However, there are some of us out there who gave up. We fell, we got scared, or worse, scarred. We decided riding a bike just wasn't for us.
To this day, most likely, a bicycle is just seen as a trivial thing. It's not until we look deeply at ourselves that we realize how not trying again impacts us significantly more.
This concept carries over into adulthood. Hopefully, you have continued to try new things. Some of them, more than likely most, we fail at initially. But, just as with the bike, it's what you do afterward that truly matters.
The best way to do something right, is to do it wrong. Reread that sentence and let it sink in. That's right, making mistakes is the best learning tool we have.

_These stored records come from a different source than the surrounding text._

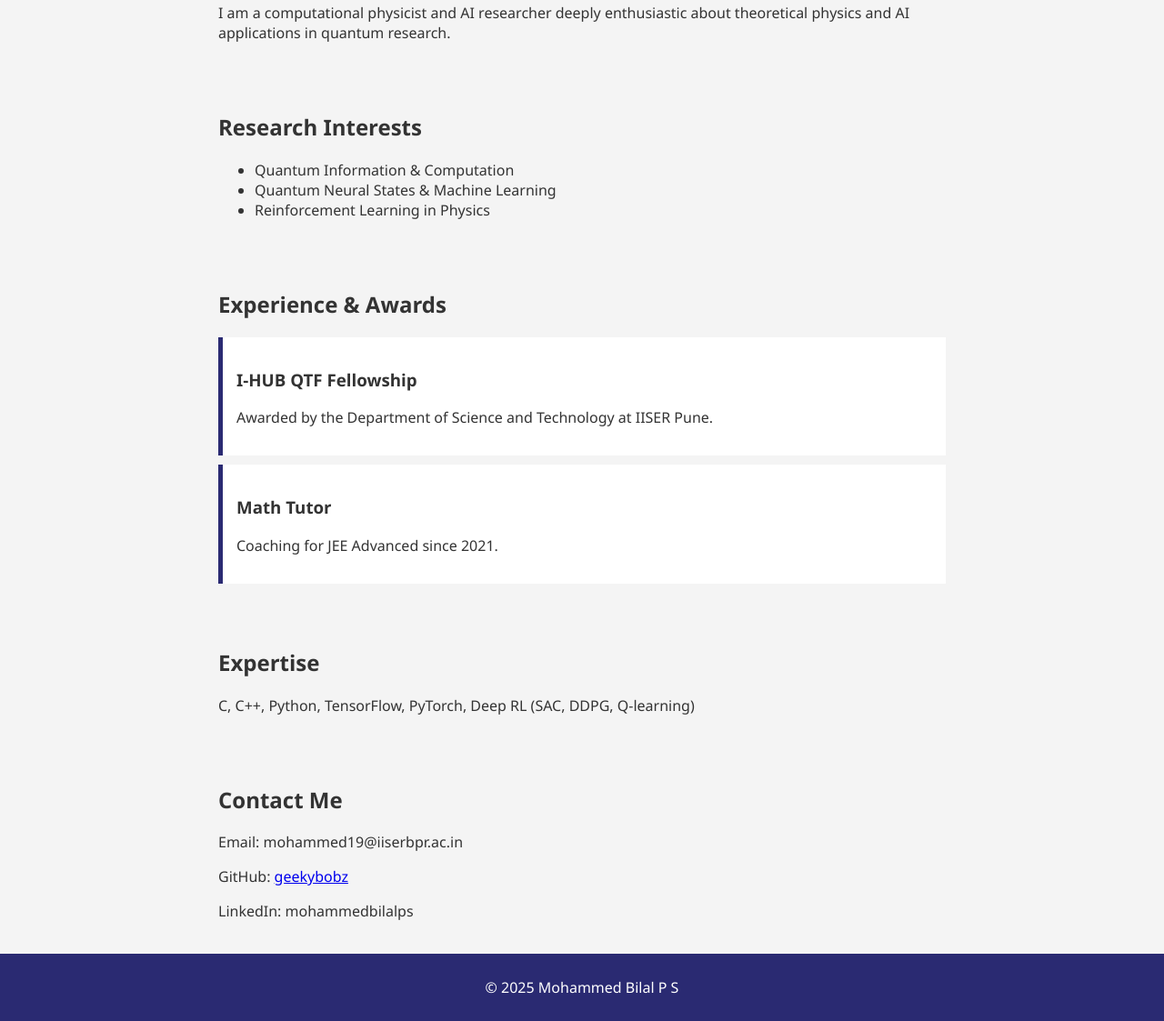
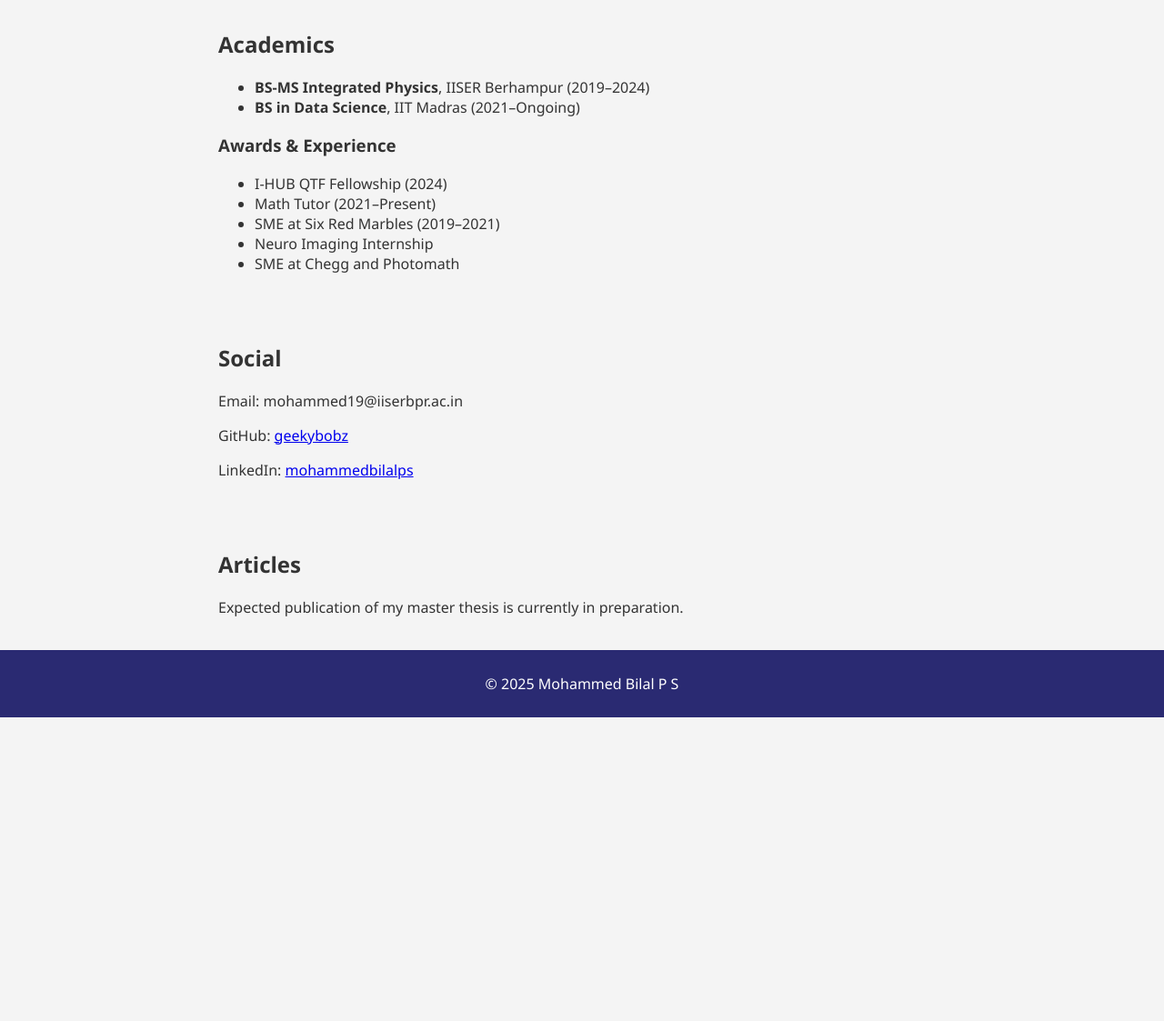
Before and after one commit to geekybobz/web_protfolio, a plain HTML site: page index.html in a window 1280 px wide. Shown: the part 449-1572 px from the top of the page at 91% size. After the commit the page ends 1238 px from the top, so only its background shows below. Drawn offline with Linux system fonts and the light colour scheme.

Commit message:
Update index.html

```diff
--- a/index.html
+++ b/index.html
@@ -10,45 +10,47 @@
   <header>
     <h1>Mohammed Bilal P S</h1>
     <p>Computational Physicist | AI Researcher</p>
+    <nav>
+      <ul class="nav-menu">
+        <li><a href="#about">About Me</a></li>
+        <li><a href="#academics">Academics</a></li>
+        <li><a href="#social">Social</a></li>
+        <li><a href="#articles">Articles</a></li>
+      </ul>
+    </nav>
   </header>
 
   <section id="about">
-    <img src="profile_pic.jpeg" alt="Profile Photo" />
     <h2>About Me</h2>
     <p>I am a computational physicist and AI researcher deeply enthusiastic about theoretical physics and AI applications in quantum research.</p>
   </section>
 
-  <section id="interests">
-    <h2>Research Interests</h2>
+  <section id="academics">
+    <h2>Academics</h2>
     <ul>
-      <li>Quantum Information & Computation</li>
-      <li>Quantum Neural States & Machine Learning</li>
-      <li>Reinforcement Learning in Physics</li>
+      <li><strong>BS-MS Integrated Physics</strong>, IISER Berhampur (2019–2024)</li>
+      <li><strong>BS in Data Science</strong>, IIT Madras (2021–Ongoing)</li>
+    </ul>
+    <h3>Awards & Experience</h3>
+    <ul>
+      <li>I-HUB QTF Fellowship (2024)</li>
+      <li>Math Tutor (2021–Present)</li>
+      <li>SME at Six Red Marbles (2019–2021)</li>
+      <li>Neuro Imaging Internship</li>
+      <li>SME at Chegg and Photomath</li>
     </ul>
   </section>
 
-  <section id="experience">
-    <h2>Experience & Awards</h2>
-    <div class="card">
-      <h3>I-HUB QTF Fellowship</h3>
-      <p>Awarded by the Department of Science and Technology at IISER Pune.</p>
-    </div>
-    <div class="card">
-      <h3>Math Tutor</h3>
-      <p>Coaching for JEE Advanced since 2021.</p>
-    </div>
+  <section id="social">
+    <h2>Social</h2>
+    <p>Email: mohammed19@iiserbpr.ac.in</p>
+    <p>GitHub: <a href="https://github.com/geekybobz" target="_blank">geekybobz</a></p>
+    <p>LinkedIn: <a href="https://linkedin.com/in/mohammedbilalps" target="_blank">mohammedbilalps</a></p>
   </section>
 
-  <section id="skills">
-    <h2>Expertise</h2>
-    <p>C, C++, Python, TensorFlow, PyTorch, Deep RL (SAC, DDPG, Q-learning)</p>
-  </section>
-
-  <section id="contact">
-    <h2>Contact Me</h2>
-    <p>Email: mohammed19@iiserbpr.ac.in</p>
-    <p>GitHub: <a href="https://github.com/geekybobz">geekybobz</a></p>
-    <p>LinkedIn: mohammedbilalps</p>
+  <section id="articles">
+    <h2>Articles</h2>
+    <p>Expected publication of my master thesis is currently in preparation.</p>
   </section>
 
   <footer>
```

In order to grow, we must continually learn new tools. We must read new books, watch new videos, experience new things and try new endeavors.
In order to succeed, we must try again regardless of how many times we fail. I've known people who hate failure. They think it's the territory of losers and quitters. Those who aren't good enough fail.
It couldn't be further from the truth. It takes the truly brave to admit they failed, to pick themselves up and get back at it. It's a coward who claims they never fail. It's a scared individual who says they always win.
Do not fear failure. Instead seek it out. When you fail, it's a sign that you can get better. When you get better, you grow. Therefore failure equals growth. Simple as that.
If you give up after failing, you run the risk of your failure haunting you forever. Anytime someone brings up the failed subject, you'll nervously laugh and dismiss it. You may have even convinced yourself that it really didn't matter, but deep down you know the truth. You have to overcome failure.
Take this concept with you wherever you go. It will help you to no longer fear failure. It will help you to seek it out and embrace it, knowing how much better you are for having endured it.
Until next time, fail my friends. Fail and grow. Fail and learn. Fail and succeed. As always, thank you for reading. Make the rest of your day fantastic. Now go be awesome!
Andy Frisch, NASM CPT, CES, PES, WFS, IFT, NESTA FNC, is a personal trainer and nutrition coach who enjoys working with clients of all shapes, sizes and ages. He currently train clients at Sports Village Fitness in Lebanon, works with clients online at www.FreshEvolutionFitness.com and frequently posts videos on his YouTube channel. He may be contacted at firstname.lastname@example.org.